Work Environment Does Not Elevate Cancer Risk.
Researchers have released their final results in a huge, decade-long cancer study involving Pratt & Whitney workers.
Concern over the health and safety of workers at Pratt & Whitney began in the early 2000s. Several workers, all employees at the North Haven plant, were found to have died from a rare form of brain cancer.
Researchers were brought in to first, find out how many cases of cancer there were among workers; then compare that with rates among the general population.
University of Pittsburgh professor Gary Marsh has been a primary researcher on the study.

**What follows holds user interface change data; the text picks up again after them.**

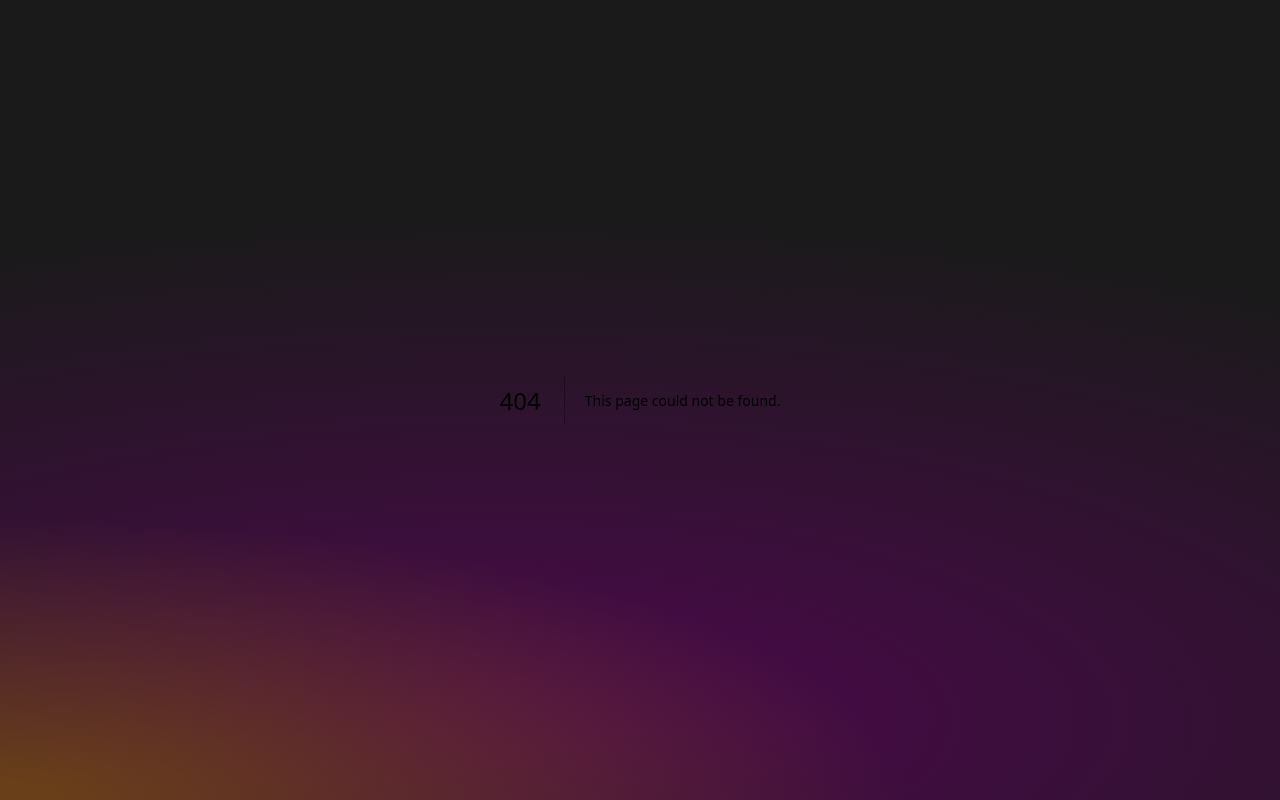
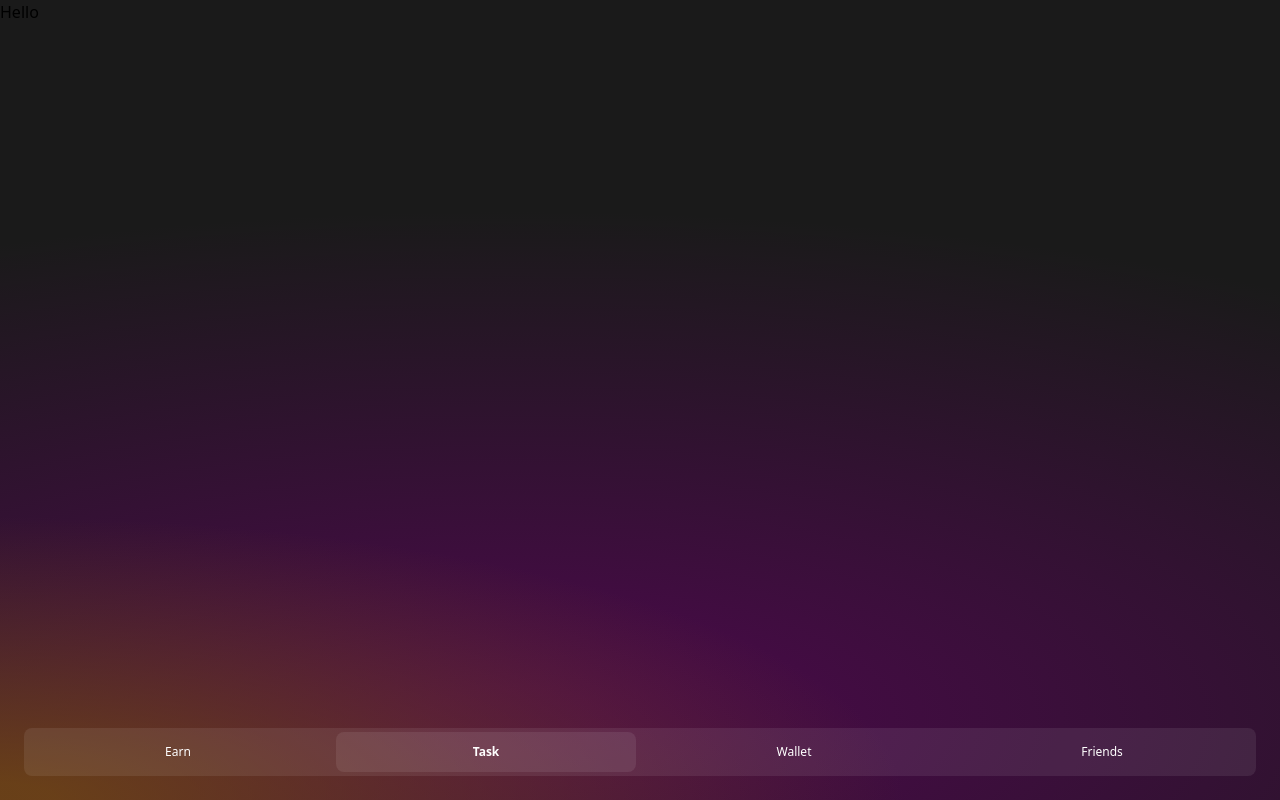
Before and after one commit to shenkzjay/telegram-mini-app, a Next.js app: page /task in a window 1280 px wide. Before the commit this address had no page. Built offline with nearby package versions, Linux system fonts and the light colour scheme.

Commit message:
added marketplace

```diff
--- a/app/components/pages/earn.tsx
+++ b/app/components/pages/earn.tsx
@@ -8,6 +8,7 @@ import { Modal } from "../footer/modal/modal";
 import { Wheel } from "@/app/assets/svgs/wheel";
 import { Tick } from "@/app/assets/svgs/tick";
 import { Cart } from "@/app/assets/svgs/cart";
+import Link from "next/link";
 
 export interface UserData {
   id: number;
@@ -135,12 +136,15 @@ export function Earn() {
             </span>
             <p>Lucky code</p>
           </div>
-          <div className=" grid grid-rows-subgrid p-2 rounded-xl row-span-2 text-sm justify-center bg-[#262626] text-white">
+          <Link
+            href="/market"
+            className=" grid grid-rows-subgrid p-2 rounded-xl row-span-2 text-sm justify-center bg-[#262626] text-white"
+          >
             <span className="text-center text-3xl grid justify-center">
               <Cart />
             </span>
             <p>Marketplace</p>
-          </div>
+          </Link>
         </div>
 
         {/* POPOVERS */}
--- /dev/null
+++ b/app/components/pages/marketplace/marketplace.tsx
@@ -0,0 +1,10 @@
+import { FooterNavbar } from "../../footer/footer";
+
+export function Marketplace() {
+  return (
+    <section className="flex flex-col justify-between h-screen">
+      <p>Section</p>
+      <FooterNavbar />
+    </section>
+  );
+}
--- /dev/null
+++ b/app/components/pages/task.tsx
@@ -0,0 +1,14 @@
+import { FooterNavbar } from "../footer/footer";
+
+export function Task() {
+  return (
+    <section className="h-screen w-full flex flex-col justify-between">
+      <div>
+        <h3>Hello</h3>
+      </div>
+      <div>
+        <FooterNavbar />
+      </div>
+    </section>
+  );
+}
--- /dev/null
+++ b/app/market/page.tsx
@@ -0,0 +1,9 @@
+import { Marketplace } from "../components/pages/marketplace/marketplace";
+
+export default function Page() {
+  return (
+    <div>
+      <Marketplace />
+    </div>
+  );
+}
--- /dev/null
+++ b/app/task/page.tsx
@@ -0,0 +1,9 @@
+import { Task } from "../components/pages/task";
+
+export default function Page() {
+  return (
+    <div>
+      <Task />
+    </div>
+  );
+}
```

"The results of our incidence study found no statistically significant elevation in rates among the workforce compared to the general population of the US and CT."
There was particular concern about exposure to chemicals, so the last part of the study focused on workplace conditions. Again, Gary Marsh.
"Work in this Pratt and Whitney environment basically does not elevate your risk of developing brain cancer. That was the big concern, and a lot of people for many years have been worried about that. And I think that they can be reassured that our study found no evidence that this is happening."
At a public meeting last night, some Pratt & Whitney employees expressed skepticism at the findings. Debra Belancik told WTNH that with 5 people in the same department, all exposed to the same chemicalsl coming down with the same form of brain cancer, it seemed like too much of a coincidence.
The study was commissioned by Pratt & Whitney and overseen by the state Department of Public Health. It involved almost ¼ million workers at eight Pratt and Whitney sites.
For WNPR, I’m Diane Orson.